Figure 1

Open AccessReview Future of the Genetic Code
Life 2017, 7(1), 10; doi:10.3390/life7010010
Received: 6 January 2017 / Revised: 20 February 2017 / Accepted: 23 February 2017 / Published: 28 February 2017
Cited by 1 | PDF Full-text (772 KB) | HTML Full-text | XML Full-text
Abstract
The methods for establishing synthetic lifeforms with rewritten genetic codes comprising non-canonical amino acids (NCAA) in addition to canonical amino acids (CAA) include proteome-wide replacement of CAA, insertion through suppression of nonsense codon, and insertion via the pyrrolysine and selenocysteine pathways. Proteome-wide reassignments
[...] Read more.
The methods for establishing synthetic lifeforms with rewritten genetic codes comprising non-canonical amino acids (NCAA) in addition to canonical amino acids (CAA) include proteome-wide replacement of CAA, insertion through suppression of nonsense codon, and insertion via the pyrrolysine and selenocysteine pathways. Proteome-wide reassignments of nonsense codons and sense codons are also under development. These methods enable the application of NCAAs to enrich both fundamental and applied aspects of protein chemistry and biology. Sense codon reassignment to NCAA could incur problems arising from the usage of anticodons as identity elements on tRNA, and possible misreading of NNY codons by UNN anticodons. Evidence suggests that the problem of anticodons as identity elements can be diminished or resolved through removal from the tRNA of all identity elements besides the anticodon, and the problem of misreading of NNY codons by UNN anticodon can be resolved by the retirement of both the UNN anticodon and its complementary NNA codon from the proteome in the event that a restrictive post-transcriptional modification of the UNN anticodon by host enzymes to prevent the misreading cannot be obtained. Full article
Figures

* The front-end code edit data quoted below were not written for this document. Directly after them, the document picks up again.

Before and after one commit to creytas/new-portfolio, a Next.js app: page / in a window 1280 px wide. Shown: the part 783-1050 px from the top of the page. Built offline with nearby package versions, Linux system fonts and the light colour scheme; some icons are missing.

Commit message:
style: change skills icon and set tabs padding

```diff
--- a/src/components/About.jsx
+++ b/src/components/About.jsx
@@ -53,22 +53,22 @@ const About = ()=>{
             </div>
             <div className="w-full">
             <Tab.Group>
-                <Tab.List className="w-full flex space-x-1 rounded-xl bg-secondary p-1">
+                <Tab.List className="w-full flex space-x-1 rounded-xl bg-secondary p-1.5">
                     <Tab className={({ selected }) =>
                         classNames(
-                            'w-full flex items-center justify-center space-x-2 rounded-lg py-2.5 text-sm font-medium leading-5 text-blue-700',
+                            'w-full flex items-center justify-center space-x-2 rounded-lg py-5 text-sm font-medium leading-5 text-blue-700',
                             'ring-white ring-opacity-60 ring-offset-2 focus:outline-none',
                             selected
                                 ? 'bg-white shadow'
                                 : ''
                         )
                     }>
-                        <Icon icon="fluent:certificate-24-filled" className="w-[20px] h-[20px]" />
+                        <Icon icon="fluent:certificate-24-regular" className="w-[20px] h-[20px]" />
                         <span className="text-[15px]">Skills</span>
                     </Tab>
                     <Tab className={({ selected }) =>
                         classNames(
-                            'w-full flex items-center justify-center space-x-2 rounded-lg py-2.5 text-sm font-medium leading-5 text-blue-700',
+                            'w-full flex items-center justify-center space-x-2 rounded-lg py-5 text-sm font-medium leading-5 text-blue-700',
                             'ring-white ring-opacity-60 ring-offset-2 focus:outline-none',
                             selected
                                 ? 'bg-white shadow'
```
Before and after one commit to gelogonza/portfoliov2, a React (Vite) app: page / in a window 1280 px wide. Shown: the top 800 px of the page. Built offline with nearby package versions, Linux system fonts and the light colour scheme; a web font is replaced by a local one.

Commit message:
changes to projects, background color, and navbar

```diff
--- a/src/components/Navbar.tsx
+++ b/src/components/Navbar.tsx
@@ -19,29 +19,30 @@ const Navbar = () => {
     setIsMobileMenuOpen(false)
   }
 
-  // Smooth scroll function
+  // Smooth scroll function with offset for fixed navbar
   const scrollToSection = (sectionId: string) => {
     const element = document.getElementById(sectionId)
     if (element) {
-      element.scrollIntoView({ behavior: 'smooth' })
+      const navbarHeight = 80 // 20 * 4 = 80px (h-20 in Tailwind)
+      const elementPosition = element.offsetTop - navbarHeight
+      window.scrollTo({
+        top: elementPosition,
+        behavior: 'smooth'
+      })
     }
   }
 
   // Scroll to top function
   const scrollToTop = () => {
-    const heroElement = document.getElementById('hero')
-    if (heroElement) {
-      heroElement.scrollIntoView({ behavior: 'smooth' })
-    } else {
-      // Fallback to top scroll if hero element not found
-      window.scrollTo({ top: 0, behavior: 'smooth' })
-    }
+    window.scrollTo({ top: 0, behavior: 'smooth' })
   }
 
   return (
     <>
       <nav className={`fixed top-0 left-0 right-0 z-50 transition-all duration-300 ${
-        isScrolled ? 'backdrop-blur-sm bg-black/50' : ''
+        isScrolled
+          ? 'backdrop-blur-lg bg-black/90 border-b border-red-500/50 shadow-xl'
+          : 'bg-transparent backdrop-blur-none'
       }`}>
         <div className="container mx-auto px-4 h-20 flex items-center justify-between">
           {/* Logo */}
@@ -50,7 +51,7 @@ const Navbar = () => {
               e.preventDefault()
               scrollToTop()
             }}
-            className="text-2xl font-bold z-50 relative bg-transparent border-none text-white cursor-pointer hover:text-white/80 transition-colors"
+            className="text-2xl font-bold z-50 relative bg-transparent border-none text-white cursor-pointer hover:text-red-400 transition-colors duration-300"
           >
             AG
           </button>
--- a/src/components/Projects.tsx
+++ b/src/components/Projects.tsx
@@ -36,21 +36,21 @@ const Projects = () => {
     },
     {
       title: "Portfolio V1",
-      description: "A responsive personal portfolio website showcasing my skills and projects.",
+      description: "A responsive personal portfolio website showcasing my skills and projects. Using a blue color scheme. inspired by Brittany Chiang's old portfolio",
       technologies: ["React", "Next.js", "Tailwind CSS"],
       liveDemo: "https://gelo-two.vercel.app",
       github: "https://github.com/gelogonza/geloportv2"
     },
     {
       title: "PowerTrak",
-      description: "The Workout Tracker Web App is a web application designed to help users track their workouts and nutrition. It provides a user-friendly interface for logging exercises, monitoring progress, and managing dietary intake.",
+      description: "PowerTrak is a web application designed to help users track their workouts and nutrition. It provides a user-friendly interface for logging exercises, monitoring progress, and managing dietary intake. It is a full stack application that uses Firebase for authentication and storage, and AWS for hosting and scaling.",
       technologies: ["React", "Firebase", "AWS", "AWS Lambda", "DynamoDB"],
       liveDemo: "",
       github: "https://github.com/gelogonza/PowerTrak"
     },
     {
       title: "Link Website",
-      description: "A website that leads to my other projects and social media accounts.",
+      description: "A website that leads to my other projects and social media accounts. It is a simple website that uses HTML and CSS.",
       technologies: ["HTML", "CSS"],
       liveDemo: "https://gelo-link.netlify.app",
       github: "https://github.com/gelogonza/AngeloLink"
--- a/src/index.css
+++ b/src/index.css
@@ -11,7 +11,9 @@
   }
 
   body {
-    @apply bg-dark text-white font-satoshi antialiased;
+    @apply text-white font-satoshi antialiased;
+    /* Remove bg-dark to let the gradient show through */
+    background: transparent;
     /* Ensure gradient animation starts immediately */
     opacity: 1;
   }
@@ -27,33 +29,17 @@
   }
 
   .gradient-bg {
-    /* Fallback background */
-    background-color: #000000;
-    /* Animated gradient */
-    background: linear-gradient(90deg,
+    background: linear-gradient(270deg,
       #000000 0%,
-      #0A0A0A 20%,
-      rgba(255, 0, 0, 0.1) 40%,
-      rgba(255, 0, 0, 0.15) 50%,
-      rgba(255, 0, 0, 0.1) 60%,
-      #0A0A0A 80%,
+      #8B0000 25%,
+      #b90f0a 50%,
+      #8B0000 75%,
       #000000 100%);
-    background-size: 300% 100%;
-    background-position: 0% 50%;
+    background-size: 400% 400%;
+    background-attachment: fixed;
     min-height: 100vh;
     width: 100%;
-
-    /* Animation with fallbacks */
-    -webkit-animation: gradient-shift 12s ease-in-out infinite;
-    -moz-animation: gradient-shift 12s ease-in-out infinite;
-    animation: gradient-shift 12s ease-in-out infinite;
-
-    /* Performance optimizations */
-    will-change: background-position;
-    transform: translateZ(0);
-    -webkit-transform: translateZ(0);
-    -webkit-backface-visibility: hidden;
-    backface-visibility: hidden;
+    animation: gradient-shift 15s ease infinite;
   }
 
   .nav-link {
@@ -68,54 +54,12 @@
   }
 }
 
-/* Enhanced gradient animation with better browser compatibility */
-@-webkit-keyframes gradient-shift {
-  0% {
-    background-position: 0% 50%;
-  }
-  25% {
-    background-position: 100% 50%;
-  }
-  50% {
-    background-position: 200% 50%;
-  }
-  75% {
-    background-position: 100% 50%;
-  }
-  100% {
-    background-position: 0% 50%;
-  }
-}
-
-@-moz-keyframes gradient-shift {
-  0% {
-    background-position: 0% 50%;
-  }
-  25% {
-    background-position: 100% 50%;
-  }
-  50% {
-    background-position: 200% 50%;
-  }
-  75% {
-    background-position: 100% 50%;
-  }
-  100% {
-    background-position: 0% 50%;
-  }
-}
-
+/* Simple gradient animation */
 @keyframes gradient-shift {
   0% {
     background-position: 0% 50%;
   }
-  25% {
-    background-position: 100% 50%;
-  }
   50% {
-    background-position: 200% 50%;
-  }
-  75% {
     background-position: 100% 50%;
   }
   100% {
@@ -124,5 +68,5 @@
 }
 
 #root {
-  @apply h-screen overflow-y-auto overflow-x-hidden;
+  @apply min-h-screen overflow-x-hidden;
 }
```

Figure 1

Open AccessReview Efforts and Challenges in Engineering the Genetic Code
Life 2017, 7(1), 12; doi:10.3390/life7010012
Received: 26 January 2017 / Revised: 9 March 2017 / Accepted: 10 March 2017 / Published: 14 March 2017
Cited by 1 | PDF Full-text (2872 KB) | HTML Full-text | XML Full-text
Abstract
This year marks the 48th anniversary of Francis Crick’s seminal work on the origin of the genetic code, in which he first proposed the “frozen accident” hypothesis to describe evolutionary selection against changes to the genetic code that cause devastating global proteome modification.
[...] Read more.
This year marks the 48th anniversary of Francis Crick’s seminal work on the origin of the genetic code, in which he first proposed the “frozen accident” hypothesis to describe evolutionary selection against changes to the genetic code that cause devastating global proteome modification. However, numerous efforts have demonstrated the viability of both natural and artificial genetic code variations. Recent advances in genetic engineering allow the creation of synthetic organisms that incorporate noncanonical, or even unnatural, amino acids into the proteome. Currently, successful genetic code engineering is mainly achieved by creating orthogonal aminoacyl-tRNA/synthetase pairs to repurpose stop and rare codons or to induce quadruplet codons. In this review, we summarize the current progress in genetic code engineering and discuss the challenges, current understanding, and future perspectives regarding genetic code modification. Full article
Figures

Figure 1

Journal Contact

MDPI AG
Life Editorial Office
St. Alban-Anlage 66, 4052 Basel, Switzerland
E-Mail: 
Tel. +41 61 683 77 34
Fax: +41 61 302 89 18
Editorial Board
Contact Details Submit to Life Edit a special issue Review for Life
logo
loading...
Back to Top